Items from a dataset
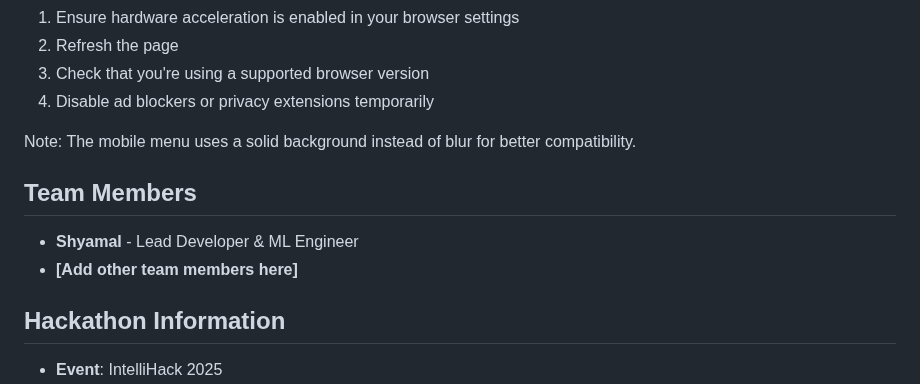
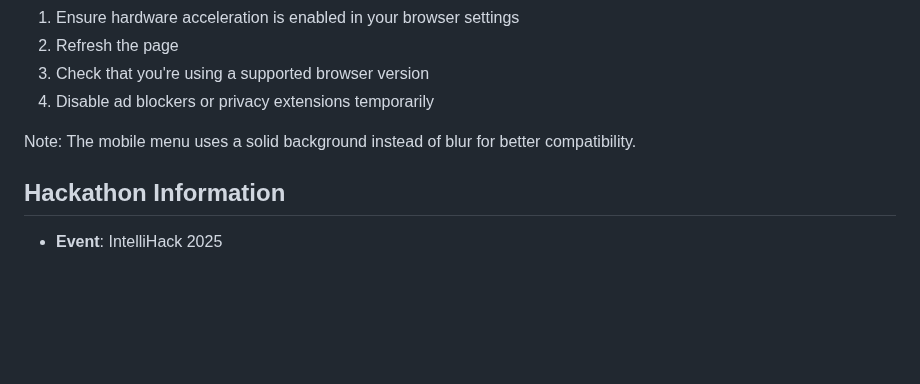
Before and after one commit to ShyamalKacha/IntelliHack_2025, a Markdown page: README.md, the part around the change. Drawn GitHub-style; blank space fills up the shorter version.

```diff
--- a/README.md
+++ b/README.md
@@ -149,10 +149,6 @@ The application uses modern CSS features including `backdrop-filter` for frosted
 
 Note: The mobile menu uses a solid background instead of blur for better compatibility.
 
-## Team Members
-- **Shyamal** - Lead Developer & ML Engineer
-- **[Add other team members here]**
-
 ## Hackathon Information
 - **Event**: IntelliHack 2025
 - **Category**: AI/ML Security Solutions
```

Exercise objective
Print every record exactly without the images.

Answer
Before and after one commit to ShyamalKacha/IntelliHack_2025, a Markdown page: README.md, the part around the change. Drawn GitHub-style; blank space fills up the shorter version.

```diff
--- a/README.md
+++ b/README.md
@@ -149,10 +149,6 @@ The application uses modern CSS features including `backdrop-filter` for frosted
 
 Note: The mobile menu uses a solid background instead of blur for better compatibility.
 
-## Team Members
-- **Shyamal** - Lead Developer & ML Engineer
-- **[Add other team members here]**
-
 ## Hackathon Information
 - **Event**: IntelliHack 2025
 - **Category**: AI/ML Security Solutions
```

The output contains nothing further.